-- Opening Marker --
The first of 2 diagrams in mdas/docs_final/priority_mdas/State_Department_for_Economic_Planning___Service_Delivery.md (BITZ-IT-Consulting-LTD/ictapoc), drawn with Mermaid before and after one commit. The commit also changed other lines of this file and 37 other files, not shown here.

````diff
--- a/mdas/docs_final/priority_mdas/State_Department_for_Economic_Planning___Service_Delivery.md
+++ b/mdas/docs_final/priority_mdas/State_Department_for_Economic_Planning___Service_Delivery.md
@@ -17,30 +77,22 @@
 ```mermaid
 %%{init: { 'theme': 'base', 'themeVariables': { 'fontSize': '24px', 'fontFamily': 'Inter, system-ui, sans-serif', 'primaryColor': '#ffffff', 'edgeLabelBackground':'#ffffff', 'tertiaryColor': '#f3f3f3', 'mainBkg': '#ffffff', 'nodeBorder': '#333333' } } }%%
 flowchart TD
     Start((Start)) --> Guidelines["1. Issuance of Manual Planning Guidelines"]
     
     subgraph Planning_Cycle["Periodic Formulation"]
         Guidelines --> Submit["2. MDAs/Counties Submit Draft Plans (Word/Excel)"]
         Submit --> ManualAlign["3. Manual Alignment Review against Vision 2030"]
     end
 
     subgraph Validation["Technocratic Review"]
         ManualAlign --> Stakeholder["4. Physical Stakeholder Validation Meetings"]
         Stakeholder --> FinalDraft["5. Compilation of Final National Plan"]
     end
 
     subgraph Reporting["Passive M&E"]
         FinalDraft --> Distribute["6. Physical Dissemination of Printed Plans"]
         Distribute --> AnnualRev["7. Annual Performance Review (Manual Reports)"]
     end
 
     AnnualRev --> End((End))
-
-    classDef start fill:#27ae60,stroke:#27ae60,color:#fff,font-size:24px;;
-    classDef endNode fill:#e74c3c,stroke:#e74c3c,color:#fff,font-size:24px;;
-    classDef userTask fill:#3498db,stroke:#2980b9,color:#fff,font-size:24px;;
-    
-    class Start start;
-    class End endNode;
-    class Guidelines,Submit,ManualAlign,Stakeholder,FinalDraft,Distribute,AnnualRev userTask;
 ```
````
-- Closing Marker --
What's needed is an exact copy of every entry.

* Task output
The first of 2 diagrams in mdas/docs_final/priority_mdas/State_Department_for_Economic_Planning___Service_Delivery.md (BITZ-IT-Consulting-LTD/ictapoc), drawn with Mermaid before and after one commit. The commit also changed other lines of this file and 37 other files, not shown here.

````diff
--- a/mdas/docs_final/priority_mdas/State_Department_for_Economic_Planning___Service_Delivery.md
+++ b/mdas/docs_final/priority_mdas/State_Department_for_Economic_Planning___Service_Delivery.md
@@ -17,30 +77,22 @@
 ```mermaid
 %%{init: { 'theme': 'base', 'themeVariables': { 'fontSize': '24px', 'fontFamily': 'Inter, system-ui, sans-serif', 'primaryColor': '#ffffff', 'edgeLabelBackground':'#ffffff', 'tertiaryColor': '#f3f3f3', 'mainBkg': '#ffffff', 'nodeBorder': '#333333' } } }%%
 flowchart TD
     Start((Start)) --> Guidelines["1. Issuance of Manual Planning Guidelines"]
     
     subgraph Planning_Cycle["Periodic Formulation"]
         Guidelines --> Submit["2. MDAs/Counties Submit Draft Plans (Word/Excel)"]
         Submit --> ManualAlign["3. Manual Alignment Review against Vision 2030"]
     end
 
     subgraph Validation["Technocratic Review"]
         ManualAlign --> Stakeholder["4. Physical Stakeholder Validation Meetings"]
         Stakeholder --> FinalDraft["5. Compilation of Final National Plan"]
     end
 
     subgraph Reporting["Passive M&E"]
         FinalDraft --> Distribute["6. Physical Dissemination of Printed Plans"]
         Distribute --> AnnualRev["7. Annual Performance Review (Manual Reports)"]
     end
 
     AnnualRev --> End((End))
-
-    classDef start fill:#27ae60,stroke:#27ae60,color:#fff,font-size:24px;;
-    classDef endNode fill:#e74c3c,stroke:#e74c3c,color:#fff,font-size:24px;;
-    classDef userTask fill:#3498db,stroke:#2980b9,color:#fff,font-size:24px;;
-    
-    class Start start;
-    class End endNode;
-    class Guidelines,Submit,ManualAlign,Stakeholder,FinalDraft,Distribute,AnnualRev userTask;
 ```
````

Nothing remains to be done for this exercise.